# [Problem details]
Exact copy, no pictures: repeat the data that follows.

(Change detection data)
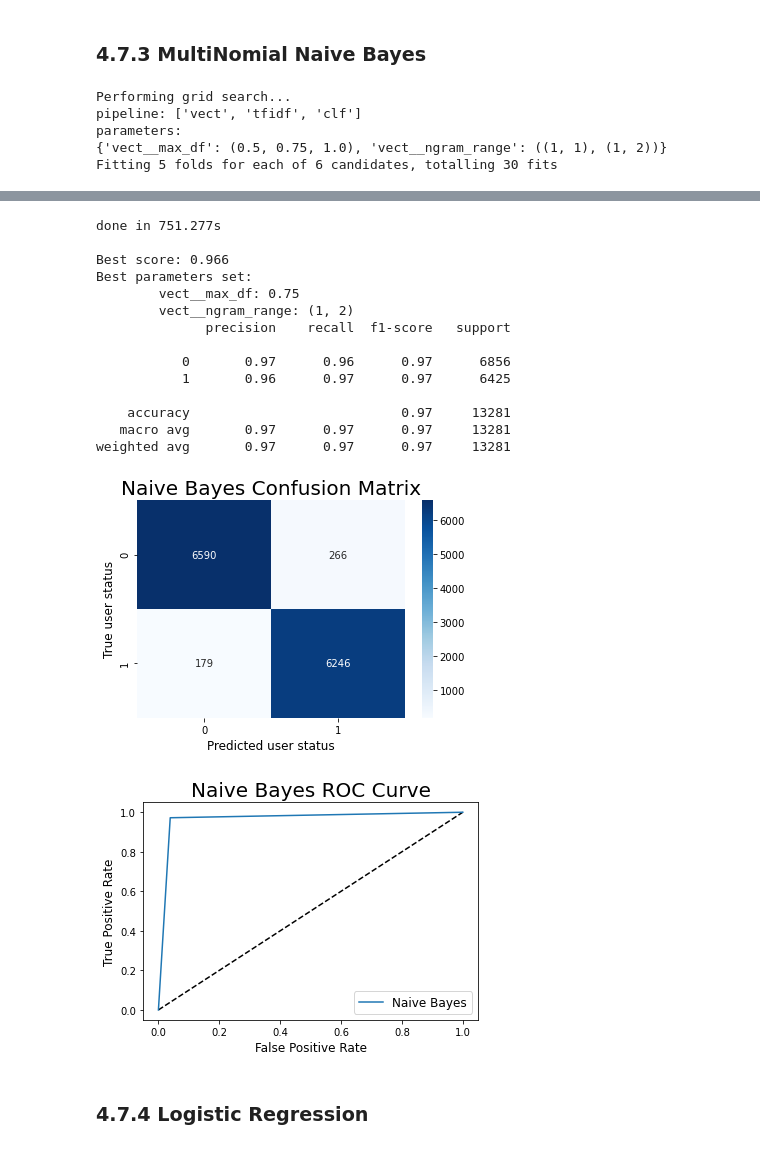
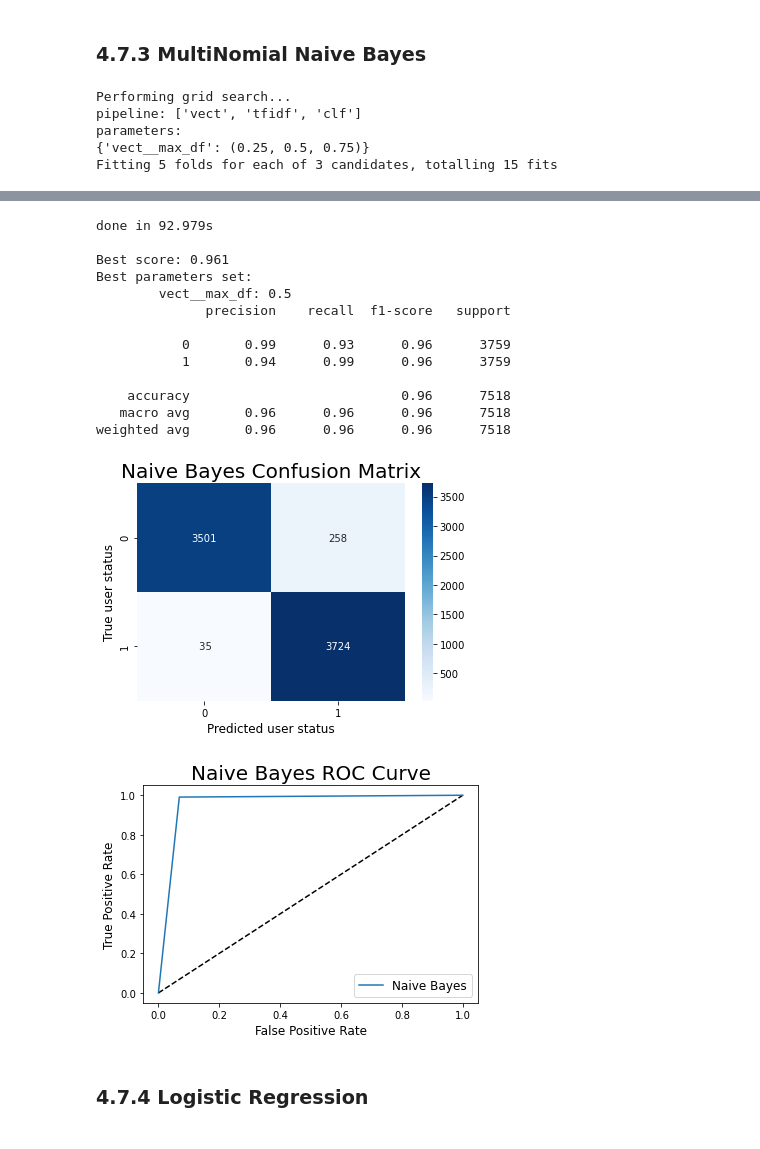
Before and after one commit to islamnusrat/Capstone_2_Fake_News_Detection, a Jupyter notebook: 04_Pre-Processing and Training .ipynb, the cells around one changed output, grey strips where cells are left out. Drawn from its saved outputs; the diff is of its cells as text; code cells hidden in the pictures.

```diff
--- a/04_Pre-Processing and Training .ipynb
+++ b/04_Pre-Processing and Training .ipynb
@@ -100,0 +134,4 @@ y = df['label']
+# %%
+selected_words = ['reuter','reuters','reutersus','image','via']
+f = lambda x: ' '.join([item for item in x.split() if item not in selected_words])
+X = df_all["allwords"].apply(f)
@@ -101,5 +140,7 @@ y = df['label']
+# %%
+X = [word for word in X if word not in get_stop_words('english')]
 # %%
-X_train, X_test, y_train,y_test= train_test_split(X, y, test_size=0.3,random_state=42,stratify=y)
+X_train, X_test, y_train,y_test= train_test_split(X, y, test_size=0.30,random_state=42,stratify=y)
 # %%
 columns = ['Model Name', 'accuracy','precision','recall','ROC AUC score','run time']
 results = pd.DataFrame(columns=columns)
@@ -141,16 +182,16 @@ In classification task there are a number of things that we can look to understa
 model_name = 'Dummy Model'
 
 pipeline = Pipeline([
-    ('vect', CountVectorizer(lowercase=False)),
+    ('vect', CountVectorizer(analyzer='word',lowercase=False,ngram_range=(2,2))),
     ('tfidf', TfidfTransformer()),
     ('clf', DummyClassifier()),
 ])
 
 parameters = {
-    'vect__max_df': (0.5, 0.75, 1.0),
+    'vect__max_df': (0.25,0.5, 0.75),
     # 'vect__max_features': (None, 5000, 10000, 50000),
-    'vect__ngram_range': ((1, 1), (1, 2)),  # unigrams or bigrams
 }
+
 
 if __name__ == "__main__":
     # multiprocessing requires the fork to happen in a __main__ protected
@@ -207,21 +247,14 @@ weighted avg       0.49      0.49      0.49     13281
 model_name = 'Naive Bayes'
 
 pipeline = Pipeline([
-    ('vect', CountVectorizer(lowercase=False)),
+    ('vect', CountVectorizer(analyzer='word',lowercase=False,ngram_range=(2,2))),
     ('tfidf', TfidfTransformer()),
     ('clf', MultinomialNB()),
 ])
 
 parameters = {
-    'vect__max_df': (0.5, 0.75, 1.0),
+    'vect__max_df': (0.25,0.5, 0.75),
     # 'vect__max_features': (None, 5000, 10000, 50000),
-    'vect__ngram_range': ((1, 1), (1, 2)),  # unigrams or bigrams
-    #'tfidf__use_idf': (True, False),
-    # 'tfidf__norm': ('l1', 'l2'),
-    #'clf__onehot__threshold': (0.0, 1.0, 2.0, 3.0),
-    #'clf__bayes__alpha': (0.0, 1.0),
-    #'clf__penalty': ('l2', 'elasticnet'),
-    # 'clf__max_iter': (10, 50, 80),
 }
 
 if __name__ == "__main__":
@@ -253,6 +286,6 @@ results = results.append(metrics(model_name,y_test,y_pred))
 Performing grid search...
 pipeline: ['vect', 'tfidf', 'clf']
 parameters:
-{'vect__max_df': (0.5, 0.75, 1.0), 'vect__ngram_range': ((1, 1), (1, 2))}
-Fitting 5 folds for each of 6 candidates, totalling 30 fits
+{'vect__max_df': (0.25, 0.5, 0.75)}
+Fitting 5 folds for each of 3 candidates, totalling 15 fits
 [Parallel(n_jobs=-1)]: Using backend LokyBackend with 4 concurrent workers.
@@ -260,19 +293,18 @@ Fitting 5 folds for each of 6 candidates, totalling 30 fits
-done in 751.277s
+done in 92.979s
 
-Best score: 0.966
+Best score: 0.961
 Best parameters set:
-        vect__max_df: 0.75
-        vect__ngram_range: (1, 2)
+        vect__max_df: 0.5
               precision    recall  f1-score   support
 
-           0       0.97      0.96      0.97      6856
-           1       0.96      0.97      0.97      6425
+           0       0.99      0.93      0.96      3759
+           1       0.94      0.99      0.96      3759
 
-    accuracy                           0.97     13281
-   macro avg       0.97      0.97      0.97     13281
-weighted avg       0.97      0.97      0.97     13281
+    accuracy                           0.96      7518
+   macro avg       0.96      0.96      0.96      7518
+weighted avg       0.96      0.96      0.96      7518
-[figure, old version]
+[figure, new version]
-[figure, old version]
+[figure, new version]
 # %% [markdown]
 ### 4.7.4 Logistic Regression<a id='4.7.4_Logistic_Regression'></a>
 # %%
```
Also changed, not shown: parts of 28 cells of this notebook.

# [Output of the exercise]
Before and after one commit to islamnusrat/Capstone_2_Fake_News_Detection, a Jupyter notebook: 04_Pre-Processing and Training .ipynb, the cells around one changed output, grey strips where cells are left out. Drawn from its saved outputs; the diff is of its cells as text; code cells hidden in the pictures.

```diff
--- a/04_Pre-Processing and Training .ipynb
+++ b/04_Pre-Processing and Training .ipynb
@@ -100,0 +134,4 @@ y = df['label']
+# %%
+selected_words = ['reuter','reuters','reutersus','image','via']
+f = lambda x: ' '.join([item for item in x.split() if item not in selected_words])
+X = df_all["allwords"].apply(f)
@@ -101,5 +140,7 @@ y = df['label']
+# %%
+X = [word for word in X if word not in get_stop_words('english')]
 # %%
-X_train, X_test, y_train,y_test= train_test_split(X, y, test_size=0.3,random_state=42,stratify=y)
+X_train, X_test, y_train,y_test= train_test_split(X, y, test_size=0.30,random_state=42,stratify=y)
 # %%
 columns = ['Model Name', 'accuracy','precision','recall','ROC AUC score','run time']
 results = pd.DataFrame(columns=columns)
@@ -141,16 +182,16 @@ In classification task there are a number of things that we can look to understa
 model_name = 'Dummy Model'
 
 pipeline = Pipeline([
-    ('vect', CountVectorizer(lowercase=False)),
+    ('vect', CountVectorizer(analyzer='word',lowercase=False,ngram_range=(2,2))),
     ('tfidf', TfidfTransformer()),
     ('clf', DummyClassifier()),
 ])
 
 parameters = {
-    'vect__max_df': (0.5, 0.75, 1.0),
+    'vect__max_df': (0.25,0.5, 0.75),
     # 'vect__max_features': (None, 5000, 10000, 50000),
-    'vect__ngram_range': ((1, 1), (1, 2)),  # unigrams or bigrams
 }
+
 
 if __name__ == "__main__":
     # multiprocessing requires the fork to happen in a __main__ protected
@@ -207,21 +247,14 @@ weighted avg       0.49      0.49      0.49     13281
 model_name = 'Naive Bayes'
 
 pipeline = Pipeline([
-    ('vect', CountVectorizer(lowercase=False)),
+    ('vect', CountVectorizer(analyzer='word',lowercase=False,ngram_range=(2,2))),
     ('tfidf', TfidfTransformer()),
     ('clf', MultinomialNB()),
 ])
 
 parameters = {
-    'vect__max_df': (0.5, 0.75, 1.0),
+    'vect__max_df': (0.25,0.5, 0.75),
     # 'vect__max_features': (None, 5000, 10000, 50000),
-    'vect__ngram_range': ((1, 1), (1, 2)),  # unigrams or bigrams
-    #'tfidf__use_idf': (True, False),
-    # 'tfidf__norm': ('l1', 'l2'),
-    #'clf__onehot__threshold': (0.0, 1.0, 2.0, 3.0),
-    #'clf__bayes__alpha': (0.0, 1.0),
-    #'clf__penalty': ('l2', 'elasticnet'),
-    # 'clf__max_iter': (10, 50, 80),
 }
 
 if __name__ == "__main__":
@@ -253,6 +286,6 @@ results = results.append(metrics(model_name,y_test,y_pred))
 Performing grid search...
 pipeline: ['vect', 'tfidf', 'clf']
 parameters:
-{'vect__max_df': (0.5, 0.75, 1.0), 'vect__ngram_range': ((1, 1), (1, 2))}
-Fitting 5 folds for each of 6 candidates, totalling 30 fits
+{'vect__max_df': (0.25, 0.5, 0.75)}
+Fitting 5 folds for each of 3 candidates, totalling 15 fits
 [Parallel(n_jobs=-1)]: Using backend LokyBackend with 4 concurrent workers.
@@ -260,19 +293,18 @@ Fitting 5 folds for each of 6 candidates, totalling 30 fits
-done in 751.277s
+done in 92.979s
 
-Best score: 0.966
+Best score: 0.961
 Best parameters set:
-        vect__max_df: 0.75
-        vect__ngram_range: (1, 2)
+        vect__max_df: 0.5
               precision    recall  f1-score   support
 
-           0       0.97      0.96      0.97      6856
-           1       0.96      0.97      0.97      6425
+           0       0.99      0.93      0.96      3759
+           1       0.94      0.99      0.96      3759
 
-    accuracy                           0.97     13281
-   macro avg       0.97      0.97      0.97     13281
-weighted avg       0.97      0.97      0.97     13281
+    accuracy                           0.96      7518
+   macro avg       0.96      0.96      0.96      7518
+weighted avg       0.96      0.96      0.96      7518
-[figure, old version]
+[figure, new version]
-[figure, old version]
+[figure, new version]
 # %% [markdown]
 ### 4.7.4 Logistic Regression<a id='4.7.4_Logistic_Regression'></a>
 # %%
```
Also changed, not shown: parts of 28 cells of this notebook.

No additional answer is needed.